Phitsanulok, the provincial capital of the lower north, is rich in historic sites. In the old days people called Phitsanulok Muang Song Kwae, the town of the two rivers, due to the fact that there are two rivers running through the town. Mae Nam Nan, the Nan River, flows past the heart of the town. On one of its banks is an ancient temple from the Sukhothai period, Wat Phra Sri Ratana Mahathat Wora Vihara, which houses a splendid large bronze Buddha Image, Phra Buddhajinarach.
The statue, cast in the Sukhothai style, is revered throughout Thailand and is known as the most gracious Buddha image in the world. Every year in February people from all over the country join a major religious celebration here at this important temple. Another event that attracts thousands of visitors to Phitsanulok is the annual Boat Race which takes place on the Nan River in mid-September.

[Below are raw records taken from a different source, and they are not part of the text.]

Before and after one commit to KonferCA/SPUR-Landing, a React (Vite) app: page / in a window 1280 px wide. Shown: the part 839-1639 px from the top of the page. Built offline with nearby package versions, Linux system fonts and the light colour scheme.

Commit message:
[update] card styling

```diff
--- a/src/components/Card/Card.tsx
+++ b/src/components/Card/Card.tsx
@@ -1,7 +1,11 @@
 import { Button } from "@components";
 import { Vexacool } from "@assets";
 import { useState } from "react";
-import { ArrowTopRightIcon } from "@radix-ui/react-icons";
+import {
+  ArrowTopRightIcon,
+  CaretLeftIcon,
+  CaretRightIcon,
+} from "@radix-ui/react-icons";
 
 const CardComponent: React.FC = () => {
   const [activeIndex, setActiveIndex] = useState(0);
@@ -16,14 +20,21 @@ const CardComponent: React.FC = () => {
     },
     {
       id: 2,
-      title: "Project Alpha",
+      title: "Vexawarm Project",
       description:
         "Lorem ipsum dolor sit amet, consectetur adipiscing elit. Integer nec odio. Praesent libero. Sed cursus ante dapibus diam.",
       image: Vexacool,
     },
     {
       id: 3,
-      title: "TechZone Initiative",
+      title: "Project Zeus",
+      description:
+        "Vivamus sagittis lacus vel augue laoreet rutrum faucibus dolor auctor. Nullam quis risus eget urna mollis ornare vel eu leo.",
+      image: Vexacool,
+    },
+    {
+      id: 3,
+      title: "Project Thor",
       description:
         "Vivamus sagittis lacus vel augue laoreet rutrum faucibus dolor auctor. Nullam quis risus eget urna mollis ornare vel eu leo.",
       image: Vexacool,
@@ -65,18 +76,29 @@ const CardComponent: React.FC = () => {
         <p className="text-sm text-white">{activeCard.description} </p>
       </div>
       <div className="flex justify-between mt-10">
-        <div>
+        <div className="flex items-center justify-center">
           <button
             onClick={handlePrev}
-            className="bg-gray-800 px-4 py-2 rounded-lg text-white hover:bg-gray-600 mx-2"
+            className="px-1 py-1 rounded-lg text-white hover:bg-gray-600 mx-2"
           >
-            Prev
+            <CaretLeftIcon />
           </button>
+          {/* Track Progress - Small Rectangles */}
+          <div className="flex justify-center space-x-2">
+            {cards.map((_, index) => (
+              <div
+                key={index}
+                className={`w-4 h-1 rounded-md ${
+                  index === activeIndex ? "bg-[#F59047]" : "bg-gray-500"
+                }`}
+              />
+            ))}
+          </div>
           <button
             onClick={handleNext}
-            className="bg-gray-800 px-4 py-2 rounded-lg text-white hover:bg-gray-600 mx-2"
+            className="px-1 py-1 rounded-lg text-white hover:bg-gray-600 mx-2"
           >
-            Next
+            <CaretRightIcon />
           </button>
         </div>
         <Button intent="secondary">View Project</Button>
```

Phitsanulok is also historically significant in that it is the birthplace King Naresuan the Great. His father, Maha Thammaracha, was the viceroy of Phitsanulok in the 16th century during the Ayuthaya period. The Great King did a great for Siam (the ancient name for Thailand) during his reign. He fought many battles on elephant back against the insurgent Burmese and later declared Siamís independence from Burma. In summing up King Naresuanís greatness, one could do no better than to quote Professor David K. Wyatt of Cornell University: "That his vision, statecraft, and statesmanship were balanced by military genius and bravery meant that he could create the security upon which the success of his policies depended. The blend of these qualities in an exceptional individual earned him the sobriquet "The Great", shared by only five other monarchs of Siam." (Crescent Press Agency)